Also, there's still a good chance the scans miss fetal abnormalities, which are important for expectant parents to know so they can make informed decisions. According to Dr. David Lloyd, a clinical fellow working on the new scanning technology called the iFIND project, only around half of all congenital abnormalities are picked up by 20-week ultrasound scans.
A huge reason it's so hard to get the high-quality 3-D images is because current ultrasound technologies only have a single probe. Sonographers only have one hand to hold the probe while their other hand changes settings on the ultrasound system.
The iFIND is hoping to fix that. The $10 million project, funded by the Wellcome Trust and the Engineering and Physical Sciences Research Council, aims to use robotic systems (so humans no longer have to hold probes) and have multiple ultrasound probes that move around the top of the mom's womb to get the best images.

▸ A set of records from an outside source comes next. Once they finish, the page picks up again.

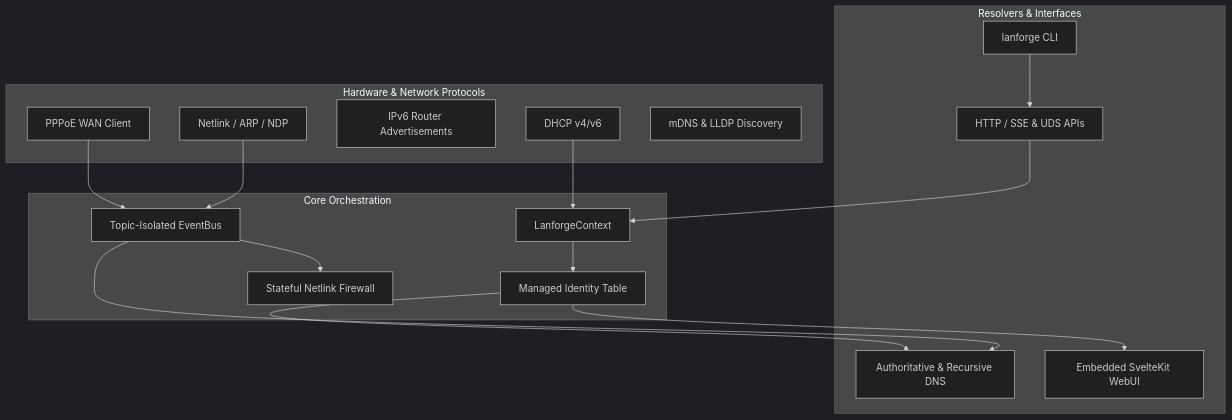
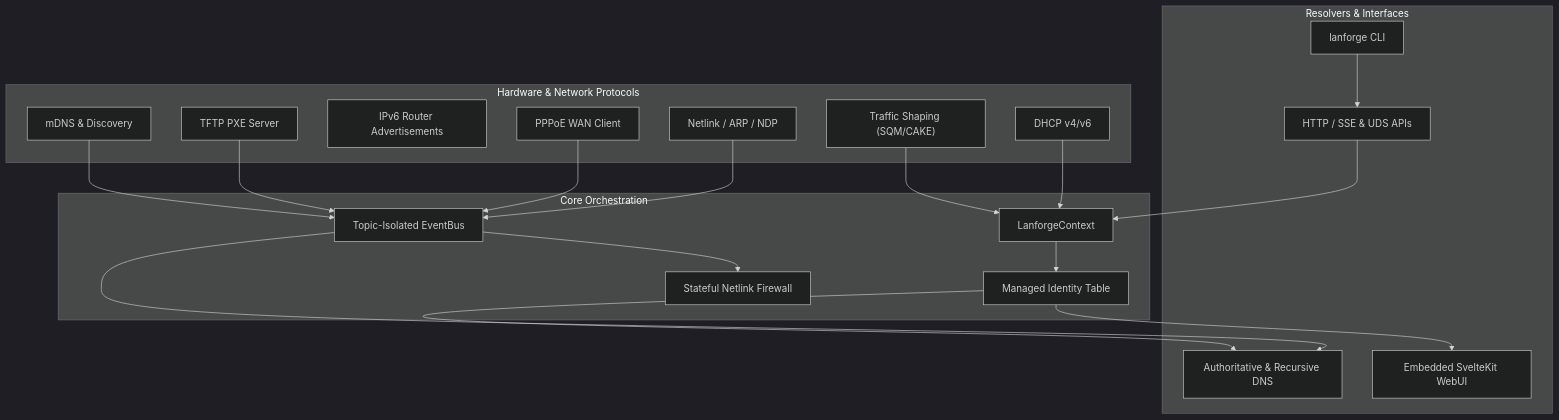
The diagram in README.md (FerrahWolfeh/lanforge), drawn with Mermaid (dark theme) before and after one commit. The commit also changed other lines of this file and 28 other files, not shown here.

Commit message:
docs: align architecture, clean AI artifacts, and prepare repository for public release

````diff
--- a/README.md
+++ b/README.md
@@ -51,35 +62,40 @@
 ```mermaid
 graph TD
     subgraph "Hardware & Network Protocols"
-        Netlink[Netlink / ARP / NDP]
-        DHCP[DHCP v4/v6]
-        RA[IPv6 Router Advertisements]
-        PPPoE[PPPoE WAN Client]
-        mDNS[mDNS & LLDP Discovery]
+        Netlink["Netlink / ARP / NDP"]
+        DHCP["DHCP v4/v6"]
+        RA["IPv6 Router Advertisements"]
+        PPPoE["PPPoE WAN Client"]
+        Traffic["Traffic Shaping (SQM/CAKE)"]
+        TFTP["TFTP PXE Server"]
+        mDNS["mDNS & Discovery"]
     end
 
     subgraph "Core Orchestration"
-        Ctx[LanforgeContext]
-        Bus[Topic-Isolated EventBus]
-        Table[Managed Identity Table]
-        NFT[Stateful Netlink Firewall]
+        Ctx["LanforgeContext"]
+        Bus["Topic-Isolated EventBus"]
+        Table["Managed Identity Table"]
+        NFT["Stateful Netlink Firewall"]
     end
 
     subgraph "Resolvers & Interfaces"
-        DNS[Authoritative & Recursive DNS]
-        WebUI[Embedded SvelteKit WebUI]
-        API[HTTP / SSE & UDS APIs]
-        CLI[lanforge CLI]
+        DNS["Authoritative & Recursive DNS"]
+        WebUI["Embedded SvelteKit WebUI"]
+        API["HTTP / SSE & UDS APIs"]
+        CLI["lanforge CLI"]
     end
 
     Netlink --> Bus
     PPPoE --> Bus
     DHCP --> Ctx
+    Traffic --> Ctx
+    TFTP --> Bus
+    mDNS --> Bus
     Bus --> DNS
     Bus --> NFT
     Ctx --> Table
     Table --> DNS
     Table --> WebUI
     API --> Ctx
     CLI --> API
 ```
````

The new system also automatically corrects small fetal movements to create clearer images.
It's not easy to "see" through the parts of the fetus with ultrasounds. But with MRIs, which use a strong magnetic field and radio wave and is safe to use in pregnancy, it's easier to see inside the body beyond the bone, muscle or fat. So the London-based iFIND team of researchers and clinicians combined techniques in ultrasound, MRI and computing to create the most detailed 20-week images ever.
They even created a 24-second video of one of their trial scans and gave it to ChannelMum.com to share with pregnant moms worldwide. The video is of a 20-week-old fetus of an anonymous mom. It's freakin' mind-blowing as you watch the fetus fiddle with the umbilical cord, turn its head and even kick Mom with both legs.
The iFIND project plans to roll out its technology globally. So hopefully soon, pregnant moms can have even better images to incessantly post to Facebook.